Working in Mental Health with My Own Diagnosis

I work in mental health support, I have a mental illness but I am not a peer worker.

If fact, I am actually too afraid to tell anyone. I do wonder if a few people might suspect this but I have never directly confirmed anything. I try to use my lived experience as an ability to relate to our clients, to help me do a good job and I am sure it does, but part of me still feels like a fraud.

I wish our clients knew how brave they were for not living in the shadows afraid of stigma, but also for owning their situation and not letting anyone else define them. I am proud of them for seeking help and for being able to be trusting and vulnerable with strangers who are paid to help them and for being committed to their recovery journey. I often say these things to our clients and my colleagues but I think they are often received as off handed comments made in passing. I am sure they don’t hold the same weight as they might if they knew they were from someone who is genuinely admiring them, too afraid to live life with the same honesty, integrity and fearless commitment to their health and wellbeing as they do.

It infuriates me that stigma still exists and even more so that I am a part of that. I have other health issues and they are considered ‘normal’ and run of the mill that can easily be compartmentalised. But my biggest fear is that if people knew I had a mental illness, then my emotions would never just be mine, or just be a personal reaction or response. I genuinely fear that people would just think “oh is she unwell” and every reaction is overlooked and scrutinised. I also appreciate I am in a privileged position where I can choose if people know I have a mental illness or not, I know that not everyone gets this option and often the choice is taken from them due to the nature of the treatment.

I am devastated that I can’t be part of the solution and that I can’t stand up and lead the way with my peers, that having a mental health diagnosis is no different to having a physical one. What my rational brain knows to be true needs to align with my fearful emotional brain.
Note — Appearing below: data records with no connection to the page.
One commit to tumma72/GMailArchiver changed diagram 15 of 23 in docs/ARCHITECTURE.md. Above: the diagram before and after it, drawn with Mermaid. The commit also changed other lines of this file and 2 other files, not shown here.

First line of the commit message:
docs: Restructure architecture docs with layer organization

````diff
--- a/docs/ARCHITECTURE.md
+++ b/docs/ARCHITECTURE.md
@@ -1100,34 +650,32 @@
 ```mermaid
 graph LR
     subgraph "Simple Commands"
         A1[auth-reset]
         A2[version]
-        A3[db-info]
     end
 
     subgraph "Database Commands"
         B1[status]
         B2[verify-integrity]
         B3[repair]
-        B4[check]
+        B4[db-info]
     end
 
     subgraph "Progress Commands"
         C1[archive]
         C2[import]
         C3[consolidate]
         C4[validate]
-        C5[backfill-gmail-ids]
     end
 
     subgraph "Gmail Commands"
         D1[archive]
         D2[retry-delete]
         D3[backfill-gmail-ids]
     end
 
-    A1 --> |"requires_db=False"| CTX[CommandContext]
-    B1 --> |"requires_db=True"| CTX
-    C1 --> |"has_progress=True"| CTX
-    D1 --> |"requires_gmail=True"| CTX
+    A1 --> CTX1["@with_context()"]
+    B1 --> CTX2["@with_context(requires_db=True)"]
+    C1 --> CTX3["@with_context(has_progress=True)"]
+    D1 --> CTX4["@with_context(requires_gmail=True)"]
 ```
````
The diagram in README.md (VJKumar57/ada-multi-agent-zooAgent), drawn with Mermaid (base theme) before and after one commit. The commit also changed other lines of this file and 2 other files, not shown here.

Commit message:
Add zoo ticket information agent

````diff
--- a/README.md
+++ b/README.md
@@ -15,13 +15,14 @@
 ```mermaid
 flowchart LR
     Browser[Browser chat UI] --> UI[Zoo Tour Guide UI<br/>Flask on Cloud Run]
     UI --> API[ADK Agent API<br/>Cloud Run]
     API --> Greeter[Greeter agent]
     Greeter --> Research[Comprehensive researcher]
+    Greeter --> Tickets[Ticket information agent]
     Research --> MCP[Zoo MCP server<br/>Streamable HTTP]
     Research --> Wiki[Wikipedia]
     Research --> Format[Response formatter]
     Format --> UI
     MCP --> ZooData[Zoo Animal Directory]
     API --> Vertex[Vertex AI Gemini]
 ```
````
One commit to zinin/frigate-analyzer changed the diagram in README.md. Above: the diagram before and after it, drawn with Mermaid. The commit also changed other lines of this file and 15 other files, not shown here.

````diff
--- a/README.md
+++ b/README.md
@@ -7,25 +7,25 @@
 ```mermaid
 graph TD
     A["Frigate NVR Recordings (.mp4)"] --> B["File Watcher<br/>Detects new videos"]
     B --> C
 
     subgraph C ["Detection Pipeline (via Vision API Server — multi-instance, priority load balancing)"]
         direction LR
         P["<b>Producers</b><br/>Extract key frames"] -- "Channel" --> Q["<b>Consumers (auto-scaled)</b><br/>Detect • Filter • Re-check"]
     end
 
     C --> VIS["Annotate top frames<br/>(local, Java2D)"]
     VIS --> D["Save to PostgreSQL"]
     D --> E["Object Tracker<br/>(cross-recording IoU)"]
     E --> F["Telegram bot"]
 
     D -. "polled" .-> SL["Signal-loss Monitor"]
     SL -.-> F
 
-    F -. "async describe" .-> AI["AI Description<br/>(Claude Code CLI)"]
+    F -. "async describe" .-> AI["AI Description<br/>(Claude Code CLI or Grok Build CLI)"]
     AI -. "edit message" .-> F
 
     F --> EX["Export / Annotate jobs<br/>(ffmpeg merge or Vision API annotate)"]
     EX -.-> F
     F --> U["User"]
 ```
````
What has become clear to me from anonymously sharing my worries and concerns out loud, is that at the moment I am the only one in my way. How can I expect others to not judge me until I figure out how to not judge myself? I need to work out how to be kind to myself and accepting of my whole self.  I am better than I was yesterday and tomorrow is a new day to try again.